What is required: What lines of the material hold the string "another"? Pull each of them out.

Record extracts:
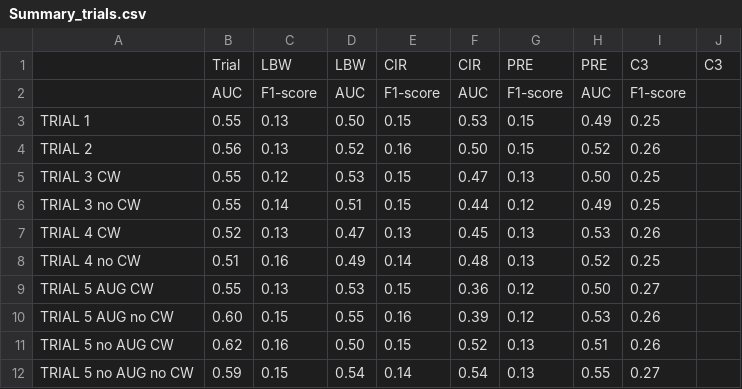
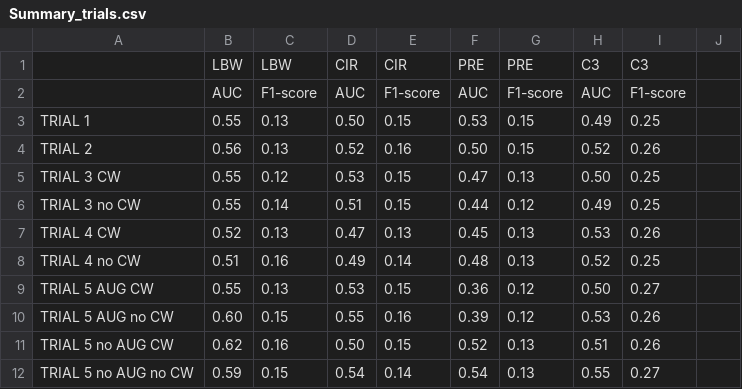
Before and after one commit to gwendysyd/Placenta-Insufficiency-Classification, a CSV file: src/4. Results/2. Computer Vision/Summary_trials.csv, drawn as a sheet.

Commit message:
Update Summary_trials.csv

```diff
--- a/src/4. Results/2. Computer Vision/Summary_trials.csv
+++ b/src/4. Results/2. Computer Vision/Summary_trials.csv
@@ -1,2 +1,2 @@
-,Trial,LBW,LBW,CIR,CIR,PRE,PRE,C3,C3
+,LBW,LBW,CIR,CIR,PRE,PRE,C3,C3
 ,AUC,F1-score,AUC,F1-score,AUC,F1-score,AUC,F1-score
```
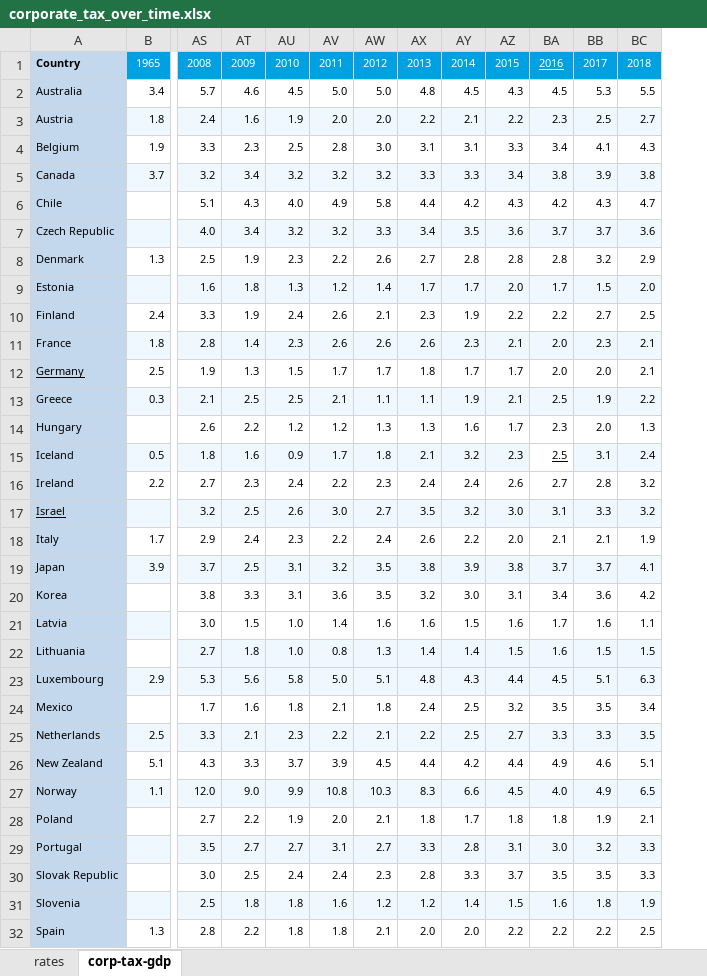
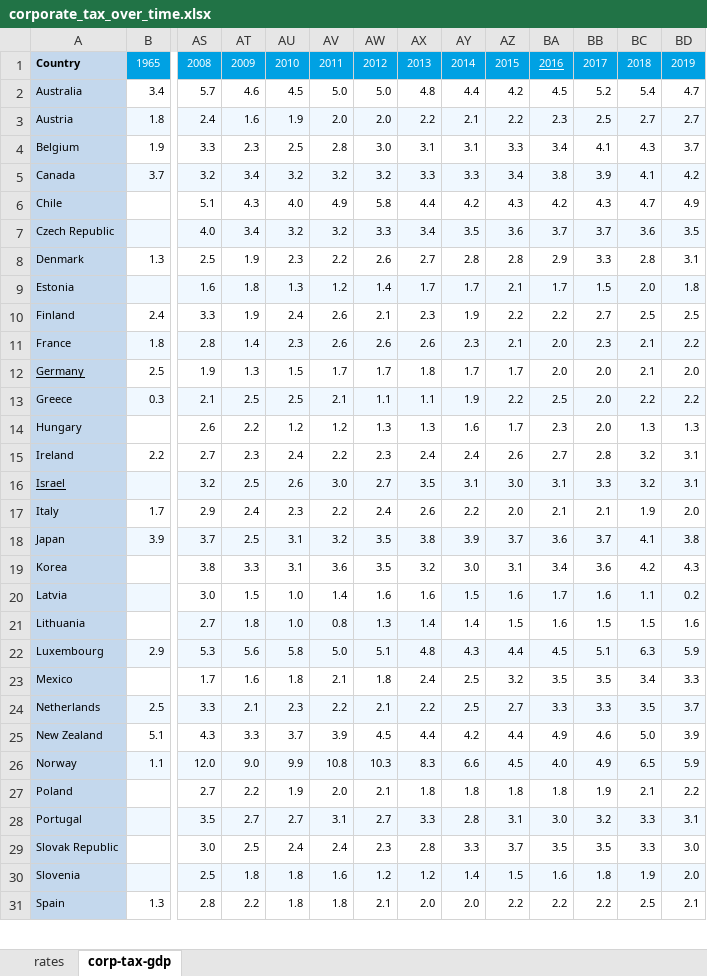
Before and after one commit to DanNeidle/OECD-corporate-tax-rates-and-revenues, an Excel workbook: corporate_tax_over_time.xlsx, sheet corp-tax-gdp, drawn as a sheet; only a part is shown, gaps mark what is left out; values as stored, in another font and other column widths than the file's, no borders; removed rows and columns are numbered as before the commit, all else as after; rows hold the shown columns only; the diff covers the shown part only; the diff names each change by its address in the sheet, - before the commit and + after, or states it on an @@ line.

```diff
--- a/corporate_tax_over_time.xlsx (sheet corp-tax-gdp)
+++ b/corporate_tax_over_time.xlsx (sheet corp-tax-gdp)
+column BD, rows 1-31: 2019 | 4.7 | 2.7 | 3.7 | 4.2 | 4.9 | 3.5 | 3.1 | 1.8 | 2.5 | 2.2 | 2.0 | 2.2 | 1.3 | 3.1 | 3.1 | 2.0 | 3.8 | 4.3 | 0.2 | 1.6 | 5.9 | 3.3 | 3.7 | 3.9 | 5.9 | 2.2 | 3.1 | 3.0 | 2.0 | 2.1
-AY2: 4.5
+AY2: 4.4
-AZ2: 4.3
+AZ2: 4.2
-BB2: 5.3
+BB2: 5.2
-BC2: 5.5
+BC2: 5.4
-BC5: 3.8
+BC5: 4.1
-BA8: 2.8
+BA8: 2.9
-BB8: 3.2
+BB8: 3.3
-BC8: 2.9
+BC8: 2.8
-AZ9: 2.0
+AZ9: 2.1
-AZ13: 2.1
+AZ13: 2.2
-BB13: 1.9
+BB13: 2.0
-row 15: Iceland | 0.5 | 1.8 | 1.6 | 0.9 | 1.7 | 1.8 | 2.1 | 3.2 | 2.3 | 2.5 | 3.1 | 2.4
-AY16: 3.2
+AY16: 3.1
-AZ18: 3.8
+AZ18: 3.7
-BA18: 3.7
+BA18: 3.6
-AY20:BC20 fill: none
+AY20:BC20 fill: #F0F8FF
-AY21:BC21 fill: #F0F8FF
+AY21:BC21 fill: none
-BC25: 5.1
+BC25: 5.0
-AY27: 1.7
+AY27: 1.8
```
Also changed, not shown: 11 edited cells elsewhere in this sheet, sheet rates, 2 other files.
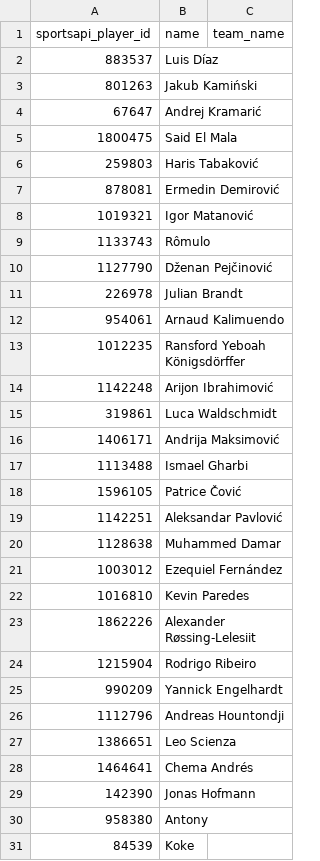
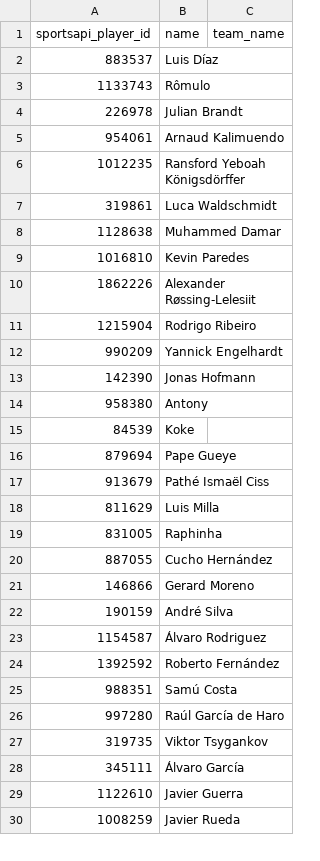
Before and after one commit to arts-rgb112/forward-scouting-report, a CSV file: data/unmatched_sportsapi_players.csv, drawn as a sheet; only a part is shown; the shorter side is filled out with more unchanged rows; removed rows and columns are numbered as before the commit, all else as after; the diff covers the shown part only; the diff names each change by its address in the sheet, - before the commit and + after, or states it on an @@ line.

```diff
--- a/data/unmatched_sportsapi_players.csv
+++ b/data/unmatched_sportsapi_players.csv
-row 3: 801263 | Jakub Kamiński
-row 4: 67647 | Andrej Kramarić
-row 5: 1800475 | Said El Mala
-row 6: 259803 | Haris Tabaković
-row 7: 878081 | Ermedin Demirović
-row 8: 1019321 | Igor Matanović
-row 10: 1127790 | Dženan Pejčinović
-row 14: 1142248 | Arijon Ibrahimović
-row 16: 1406171 | Andrija Maksimović
-row 17: 1113488 | Ismael Gharbi
-row 18: 1596105 | Patrice Čović
-row 19: 1142251 | Aleksandar Pavlović
-row 21: 1003012 | Ezequiel Fernández
-row 26: 1112796 | Andreas Hountondji
-row 27: 1386651 | Leo Scienza
-row 28: 1464641 | Chema Andrés
```
Also changed, not shown: 3 added rows and 71 removed rows elsewhere in this file, 3 other files.
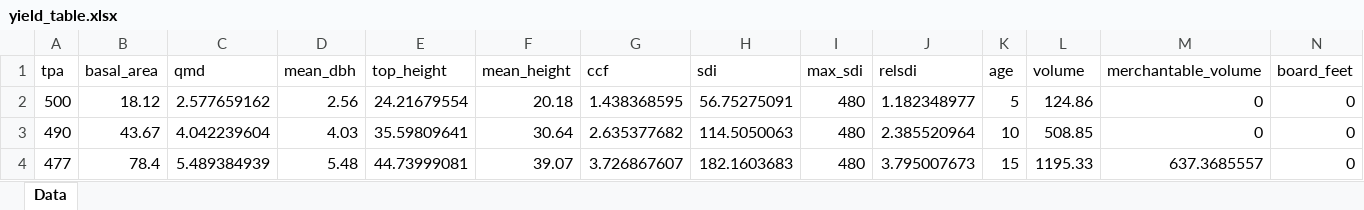
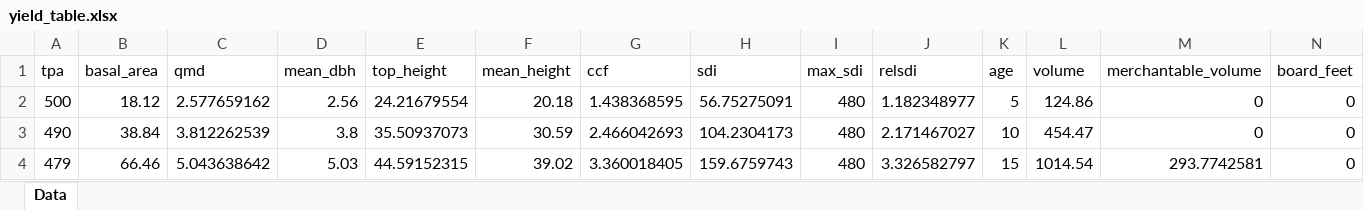
Before and after one commit to mihiarc/pyfvs, an Excel workbook: test_output/persistence_tests/yield_table.xlsx, sheet Data, drawn as a sheet; only a part is shown; values as stored, in another font and other column widths than the file's, no borders; removed rows and columns are numbered as before the commit, all else as after; rows hold the shown columns only; the diff names each change by its address in the sheet, - before the commit and + after, or states it on an @@ line.

```diff
--- a/test_output/persistence_tests/yield_table.xlsx (sheet Data)
+++ b/test_output/persistence_tests/yield_table.xlsx (sheet Data)
-B3 (basal_area): 43.67
+B3 (basal_area): 38.84
-C3 (qmd): 4.042239604
+C3 (qmd): 3.812262539
-D3 (mean_dbh): 4.03
+D3 (mean_dbh): 3.8
-E3 (top_height): 35.59809641
+E3 (top_height): 35.50937073
-F3 (mean_height): 30.64
+F3 (mean_height): 30.59
-G3 (ccf): 2.635377682
+G3 (ccf): 2.466042693
-H3 (sdi): 114.5050063
+H3 (sdi): 104.2304173
-J3 (relsdi): 2.385520964
+J3 (relsdi): 2.171467027
-L3 (volume): 508.85
+L3 (volume): 454.47
-row 4: 477 | 78.4 | 5.489384939 | 5.48 | 44.73999081 | 39.07 | 3.726867607 | 182.1603683 | 480 | 3.795007673 | 15 | 1195.33 | 637.3685557 | 0
+row 4: 479 | 66.46 | 5.043638642 | 5.03 | 44.59152315 | 39.02 | 3.360018405 | 159.6759743 | 480 | 3.326582797 | 15 | 1014.54 | 293.7742581 | 0
```
Also changed, not shown: 42 other files.
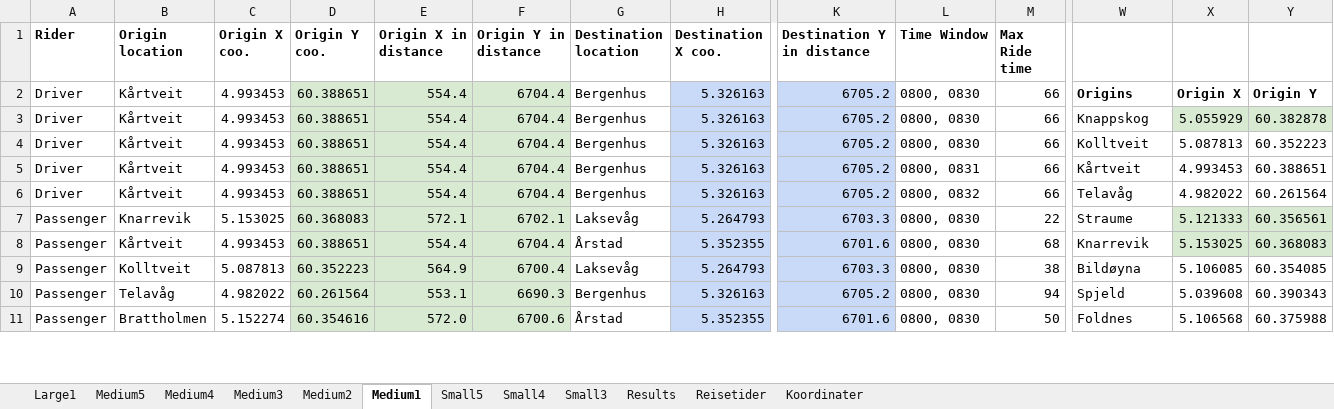
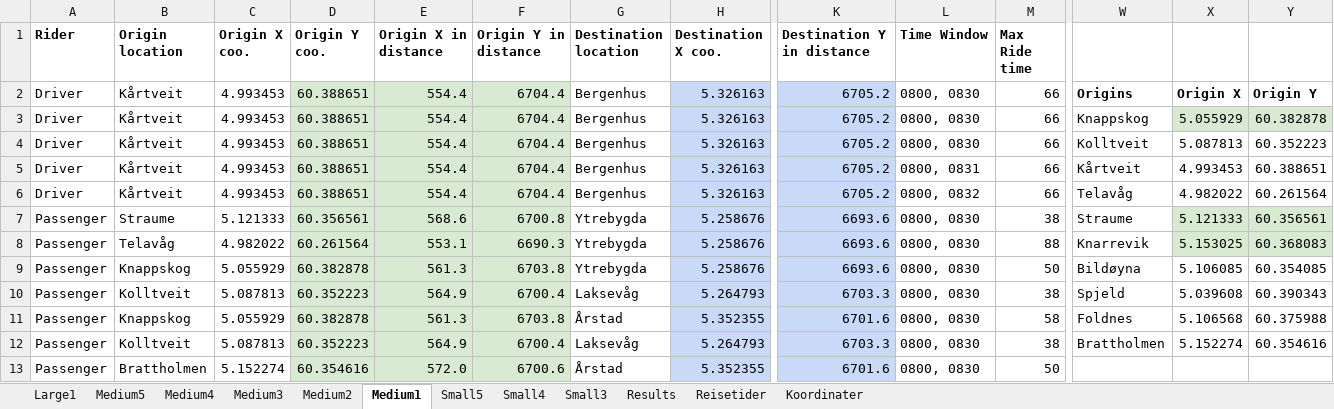
Before and after one commit to tonyyang1998/master2023, an Excel workbook: test_instance.xlsx, sheet Medium1, drawn as a sheet; only a part is shown, gaps mark what is left out; values as stored, in another font and other column widths than the file's, no borders; removed rows and columns are numbered as before the commit, all else as after; rows hold the shown columns only; the diff covers the shown part only; the diff names each change by its address in the sheet, - before the commit and + after, or states it on an @@ line.

```diff
--- a/test_instance.xlsx (sheet Medium1)
+++ b/test_instance.xlsx (sheet Medium1)
+row 7: Passenger | Straume | 5.121333 | 60.356561 | 568.6 | 6700.8 | Ytrebygda | 5.258676 | 6693.6 | 0800, 0830 | 38 | Straume | 5.121333 | 60.356561
+row 8: Passenger | Telavåg | 4.982022 | 60.261564 | 553.1 | 6690.3 | Ytrebygda | 5.258676 | 6693.6 | 0800, 0830 | 88 | Knarrevik | 5.153025 | 60.368083
+row 9: Passenger | Knappskog | 5.055929 | 60.382878 | 561.3 | 6703.8 | Ytrebygda | 5.258676 | 6693.6 | 0800, 0830 | 50 | Bildøyna | 5.106085 | 60.354085
-B10 (Origin location): Knarrevik
+B10 (Origin location): Kolltveit
-C10 (Origin X coo.): 5.153025
+C10 (Origin X coo.): 5.087813
-D10 (Origin Y coo.): 60.368083
+D10 (Origin Y coo.): 60.352223
-E10 (Origin X in distance): 572.1
+E10 (Origin X in distance): 564.9
-F10 (Origin Y in distance): 6702.1
+F10 (Origin Y in distance): 6700.4
-M10 (Max Ride time): 22
+M10 (Max Ride time): 38
-W10: Straume
+W10: Spjeld
-X10: 5.121333
+X10: 5.039608
-X10:Y11 fill: #D9EAD3
+X10:Y11 fill: none
-Y10: 60.356561
+Y10: 60.390343
-B11 (Origin location): Kårtveit
+B11 (Origin location): Knappskog
-C11 (Origin X coo.): 4.993453
+C11 (Origin X coo.): 5.055929
-D11 (Origin Y coo.): 60.388651
+D11 (Origin Y coo.): 60.382878
-E11 (Origin X in distance): 554.4
+E11 (Origin X in distance): 561.3
-F11 (Origin Y in distance): 6704.4
+F11 (Origin Y in distance): 6703.8
-M11 (Max Ride time): 68
+M11 (Max Ride time): 58
-W11: Knarrevik
+W11: Foldnes
-X11: 5.153025
+X11: 5.106568
-Y11: 60.368083
+Y11: 60.375988
-W12: Bildøyna
+W12: Brattholmen
-X12: 5.106085
+X12: 5.152274
-Y12: 60.354085
+Y12: 60.354616
-row 10: Passenger | Telavåg | 4.982022 | 60.261564 | 553.1 | 6690.3 | Bergenhus | 5.326163 | 6705.2 | 0800, 0830 | 94 | Spjeld | 5.039608 | 60.390343
-W13: Foldnes
+W13: (empty)
-X13: 5.106568
+X13: (empty)
-Y13: 60.375988
+Y13: (empty)
```
Also changed, not shown: 1 added row, 3 removed rows and 14 edited cells elsewhere in this sheet, sheet Medium5, sheet Medium3, sheet Medium4, sheet Small5, sheet Small4, sheet Medium2, 2 more sheets, formulas that keep their value, 9 other files.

Exercise response:
Before and after one commit to DanNeidle/OECD-corporate-tax-rates-and-revenues, an Excel workbook: corporate_tax_over_time.xlsx, sheet corp-tax-gdp, drawn as a sheet; only a part is shown, gaps mark what is left out; values as stored, in another font and other column widths than the file's, no borders; removed rows and columns are numbered as before the commit, all else as after; rows hold the shown columns only; the diff covers the shown part only; the diff names each change by its address in the sheet, - before the commit and + after, or states it on an @@ line.
Before and after one commit to mihiarc/pyfvs, an Excel workbook: test_output/persistence_tests/yield_table.xlsx, sheet Data, drawn as a sheet; only a part is shown; values as stored, in another font and other column widths than the file's, no borders; removed rows and columns are numbered as before the commit, all else as after; rows hold the shown columns only; the diff names each change by its address in the sheet, - before the commit and + after, or states it on an @@ line.
Before and after one commit to tonyyang1998/master2023, an Excel workbook: test_instance.xlsx, sheet Medium1, drawn as a sheet; only a part is shown, gaps mark what is left out; values as stored, in another font and other column widths than the file's, no borders; removed rows and columns are numbered as before the commit, all else as after; rows hold the shown columns only; the diff covers the shown part only; the diff names each change by its address in the sheet, - before the commit and + after, or states it on an @@ line.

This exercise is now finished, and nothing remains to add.